### What is being asked
Check each line of the material below, and copy it if it holds the string "CSVs".

□ □ □ □ □ □ □

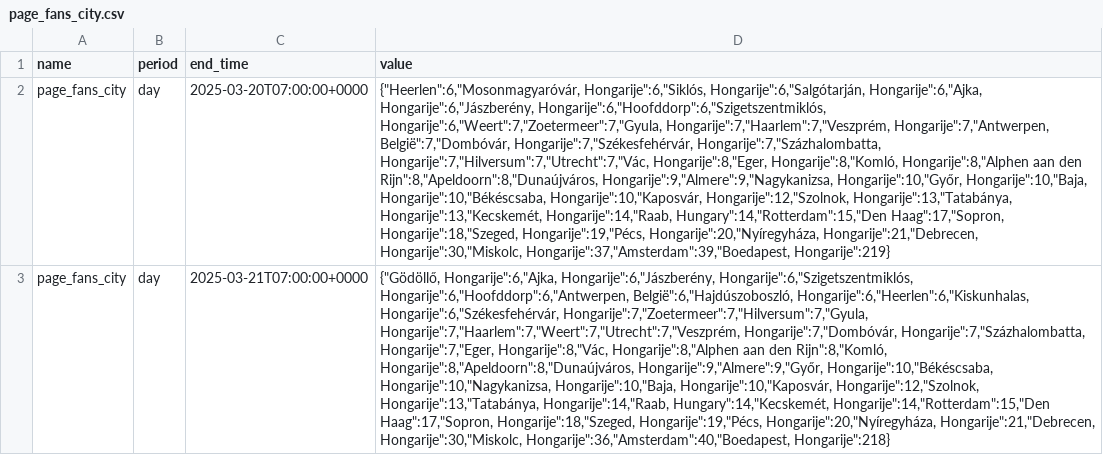
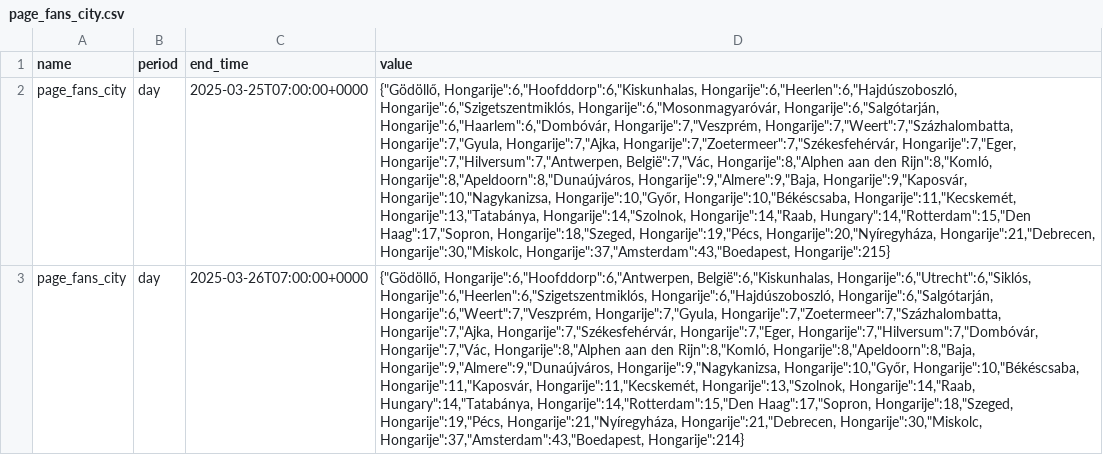
Before and after one commit to faysalfahim/Social-Media-Analytics, a CSV file: CSVs/page_fans_city.csv, drawn as a sheet; the diff names each change by its address in the sheet, - before the commit and + after, or states it on an @@ line.

Commit message:
Weekly basis Data for page insights

```diff
--- a/CSVs/page_fans_city.csv
+++ b/CSVs/page_fans_city.csv
-C2 (end_time): 2025-03-20T07:00:00+0000
+C2 (end_time): 2025-03-25T07:00:00+0000
-D2 (value): {"Heerlen":6,"Mosonmagyaróvár, Hongarije":6,"Siklós, Hongarije":6,"Salgótarján, Hongarije":6,"Ajka, Hongarije":6,"Jászberény, Hongarije":6,"Hoofddorp":6,"Szigetszentmiklós, Hongarije":6,"Weert":7,"Zoetermeer":7,"Gyula, Hongarije":7,"Haarlem":7,"Veszprém, Hongarije":7,"Antwerpen, België":7,"Dombóvár, Hongarije":7,"Székesfehérvár, Hongarije":7,"Százhalombatta, Hongarije":7,"Hilversum":7,"Utrecht":7,"Vác, Hongarije":8,"Eger, Hongarije":8,"Komló, Hongarije":8,"Alphen aan den Rijn":8,"Apeldoorn":8,"Dunaújváros, Hongarije":9,"Almere":9,"Nagykanizsa, Hongarije":10,"Győr, Hongarije":10,"Baja, Hongarije":10,"Békéscsaba, Hongarije":10,"Kaposvár, Hongarije":12,"Szolnok, Hongarije":13,"Tatabánya, Hongarije":13,"Kecskemét, Hongarije":14,"Raab, Hungary":14,"Rotterdam":15,"Den Haag":17,"Sopron, Hongarije":18,"Szeged, Hongarije":19,"Pécs, Hongarije":20,"Nyíregyháza, Hongarije":21,"Debrecen, Hongarije":30,"Miskolc, Hongarije":37,"Amsterdam":39,"Boedapest, Hongarije":219}
+D2 (value): {"Gödöllő, Hongarije":6,"Hoofddorp":6,"Kiskunhalas, Hongarije":6,"Heerlen":6,"Hajdúszoboszló, Hongarije":6,"Szigetszentmiklós, Hongarije":6,"Mosonmagyaróvár, Hongarije":6,"Salgótarján, Hongarije":6,"Haarlem":6,"Dombóvár, Hongarije":7,"Veszprém, Hongarije":7,"Weert":7,"Százhalombatta, Hongarije":7,"Gyula, Hongarije":7,"Ajka, Hongarije":7,"Zoetermeer":7,"Székesfehérvár, Hongarije":7,"Eger, Hongarije":7,"Hilversum":7,"Antwerpen, België":7,"Vác, Hongarije":8,"Alphen aan den Rijn":8,"Komló, Hongarije":8,"Apeldoorn":8,"Dunaújváros, Hongarije":9,"Almere":9,"Baja, Hongarije":9,"Kaposvár, Hongarije":10,"Nagykanizsa, Hongarije":10,"Győr, Hongarije":10,"Békéscsaba, Hongarije":11,"Kecskemét, Hongarije":13,"Tatabánya, Hongarije":14,"Szolnok, Hongarije":14,"Raab, Hungary":14,"Rotterdam":15,"Den Haag":17,"Sopron, Hongarije":18,"Szeged, Hongarije":19,"Pécs, Hongarije":20,"Nyíregyháza, Hongarije":21,"Debrecen, Hongarije":30,"Miskolc, Hongarije":37,"Amsterdam":43,"Boedapest, Hongarije":215}
-C3 (end_time): 2025-03-21T07:00:00+0000
+C3 (end_time): 2025-03-26T07:00:00+0000
-D3 (value): {"Gödöllő, Hongarije":6,"Ajka, Hongarije":6,"Jászberény, Hongarije":6,"Szigetszentmiklós, Hongarije":6,"Hoofddorp":6,"Antwerpen, België":6,"Hajdúszoboszló, Hongarije":6,"Heerlen":6,"Kiskunhalas, Hongarije":6,"Székesfehérvár, Hongarije":7,"Zoetermeer":7,"Hilversum":7,"Gyula, Hongarije":7,"Haarlem":7,"Weert":7,"Utrecht":7,"Veszprém, Hongarije":7,"Dombóvár, Hongarije":7,"Százhalombatta, Hongarije":7,"Eger, Hongarije":8,"Vác, Hongarije":8,"Alphen aan den Rijn":8,"Komló, Hongarije":8,"Apeldoorn":8,"Dunaújváros, Hongarije":9,"Almere":9,"Győr, Hongarije":10,"Békéscsaba, Hongarije":10,"Nagykanizsa, Hongarije":10,"Baja, Hongarije":10,"Kaposvár, Hongarije":12,"Szolnok, Hongarije":13,"Tatabánya, Hongarije":14,"Raab, Hungary":14,"Kecskemét, Hongarije":14,"Rotterdam":15,"Den Haag":17,"Sopron, Hongarije":18,"Szeged, Hongarije":19,"Pécs, Hongarije":20,"Nyíregyháza, Hongarije":21,"Debrecen, Hongarije":30,"Miskolc, Hongarije":36,"Amsterdam":40,"Boedapest, Hongarije":218}
+D3 (value): {"Gödöllő, Hongarije":6,"Hoofddorp":6,"Antwerpen, België":6,"Kiskunhalas, Hongarije":6,"Utrecht":6,"Siklós, Hongarije":6,"Heerlen":6,"Szigetszentmiklós, Hongarije":6,"Hajdúszoboszló, Hongarije":6,"Salgótarján, Hongarije":6,"Weert":7,"Veszprém, Hongarije":7,"Gyula, Hongarije":7,"Zoetermeer":7,"Százhalombatta, Hongarije":7,"Ajka, Hongarije":7,"Székesfehérvár, Hongarije":7,"Eger, Hongarije":7,"Hilversum":7,"Dombóvár, Hongarije":7,"Vác, Hongarije":8,"Alphen aan den Rijn":8,"Komló, Hongarije":8,"Apeldoorn":8,"Baja, Hongarije":9,"Almere":9,"Dunaújváros, Hongarije":9,"Nagykanizsa, Hongarije":10,"Győr, Hongarije":10,"Békéscsaba, Hongarije":11,"Kaposvár, Hongarije":11,"Kecskemét, Hongarije":13,"Szolnok, Hongarije":14,"Raab, Hungary":14,"Tatabánya, Hongarije":14,"Rotterdam":15,"Den Haag":17,"Sopron, Hongarije":18,"Szeged, Hongarije":19,"Pécs, Hongarije":21,"Nyíregyháza, Hongarije":21,"Debrecen, Hongarije":30,"Miskolc, Hongarije":37,"Amsterdam":43,"Boedapest, Hongarije":214}
```
Also changed, not shown: CSVs/page_fans_country.csv, CSVs/page_follows.csv, 17 other files.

□ □ □ □ □ □ □

### Completed task
Before and after one commit to faysalfahim/Social-Media-Analytics, a CSV file: CSVs/page_fans_city.csv, drawn as a sheet; the diff names each change by its address in the sheet, - before the commit and + after, or states it on an @@ line.
--- a/CSVs/page_fans_city.csv
+++ b/CSVs/page_fans_city.csv
Also changed, not shown: CSVs/page_fans_country.csv, CSVs/page_follows.csv, 17 other files.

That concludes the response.